"Once, while moving about in the forest, Rama and Lakshmana sat under a tree. At that time, they heard the neighing of horses and cries of elephants at a distance. Rama asked Lakshmana to find out how horses and elephants happened to appear in the forest. Lakshmana climbed a tree and noticed Bharata coming with a huge army. Immediately, he exclaimed brother! Get ready for a battle. Take up your bow and arrows. Rama smiled at Lakshmana and said. Why are you excited? Do not be hasty. Calm yourself.

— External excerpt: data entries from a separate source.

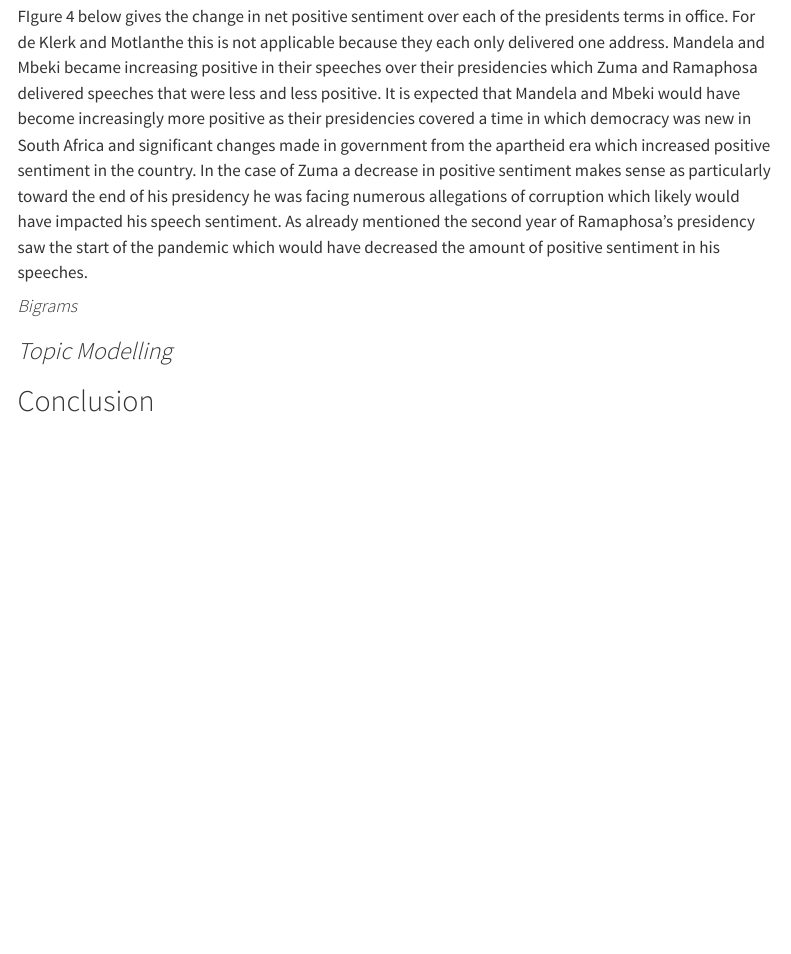
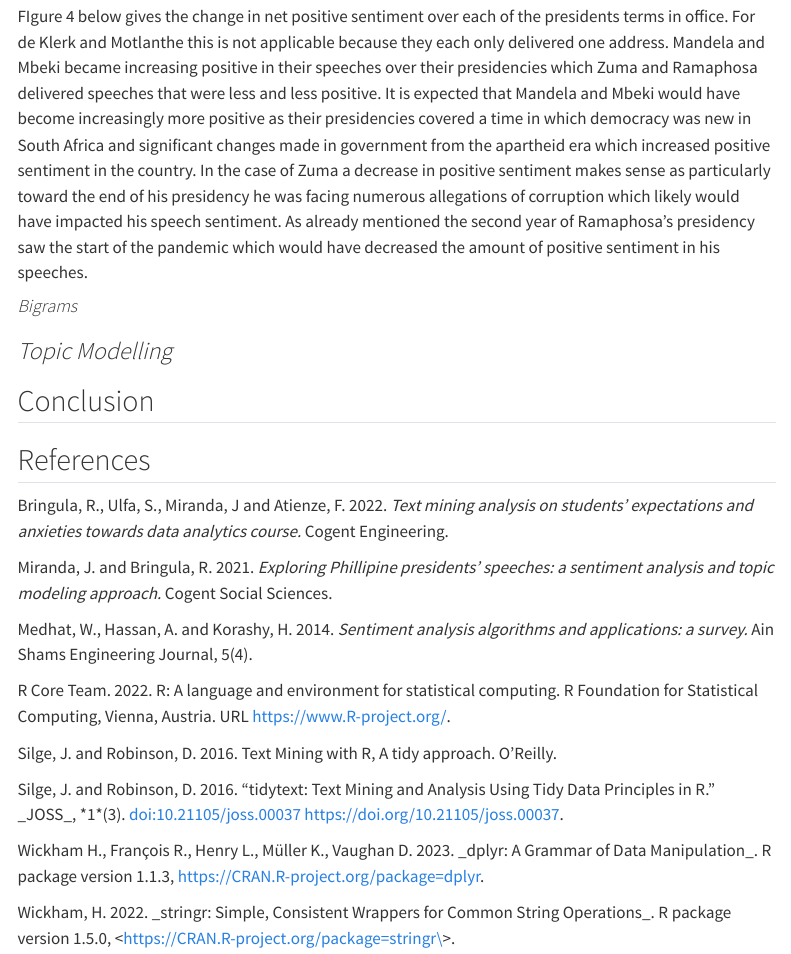
Before and after one commit to edwardbaleni/Assignment2-LDA-SA, a Quarto document (Template.qmd): the page in a window 1100 px wide, from 5270 px down. Rendered offline with R 4.5, knitr and Pandoc in place of Quarto, with nearby package versions; the code chunks are not run, so their results and figures are left out; menus at the side of the page are left out.

Commit message:
Adding references

```diff
--- a/Template.qmd
+++ b/Template.qmd
@@ -704,3 +704,21 @@ ggarrange( s6, s9, s12, s15, s18, ncol=3, nrow=2)
 ### *Topic Modelling*
 
 ## Conclusion
+
+## References
+
+Bringula, R., Ulfa, S., Miranda, J and Atienze, F. 2022. *Text mining analysis on students' expectations and anxieties towards data analytics course.* Cogent Engineering.
+
+Miranda, J. and Bringula, R. 2021. *Exploring Phillipine presidents' speeches: a sentiment analysis and topic modeling approach.* Cogent Social Sciences.
+
+Medhat, W., Hassan, A. and Korashy, H. 2014. *Sentiment analysis algorithms and applications: a survey.* Ain Shams Engineering Journal, 5(4).
+
+R Core Team. 2022. R: A language and environment for statistical computing. R Foundation for Statistical Computing, Vienna, Austria. URL https://www.R-project.org/.
+
+Silge, J. and Robinson, D. 2016. Text Mining with R, A tidy approach. O'Reilly.
+
+Silge, J. and Robinson, D. 2016. "tidytext: Text Mining and Analysis Using Tidy Data Principles in R." \_JOSS\_, \*1\*(3). doi:10.21105/joss.00037 https://doi.org/10.21105/joss.00037.
+
+Wickham H., François R., Henry L., Müller K., Vaughan D. 2023. \_dplyr: A Grammar of Data Manipulation\_. R package version 1.1.3, https://CRAN.R-project.org/package=dplyr.
+
+Wickham, H. 2022. \_stringr: Simple, Consistent Wrappers for Common String Operations\_. R package version 1.5.0, \<https://CRAN.R-project.org/package=stringr\>.
```
Also changed, not shown: Template.qmd (2 more changed lines), 2 other files.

What has happened? Lakshmana replied: "Bharata is coming with an army to kill us." Rama said, 'Lakshmana! What a serious mistake you are making? It is impossible for any scion of the Ikshvaaku clan to think of such preposterous idea even in dream. Because we two were not present in Ayodhya when Bharata and Shatrughana returned to the capital, they are coming to see us. Rama sought to pacify Lakshmana. Lakshmana replied:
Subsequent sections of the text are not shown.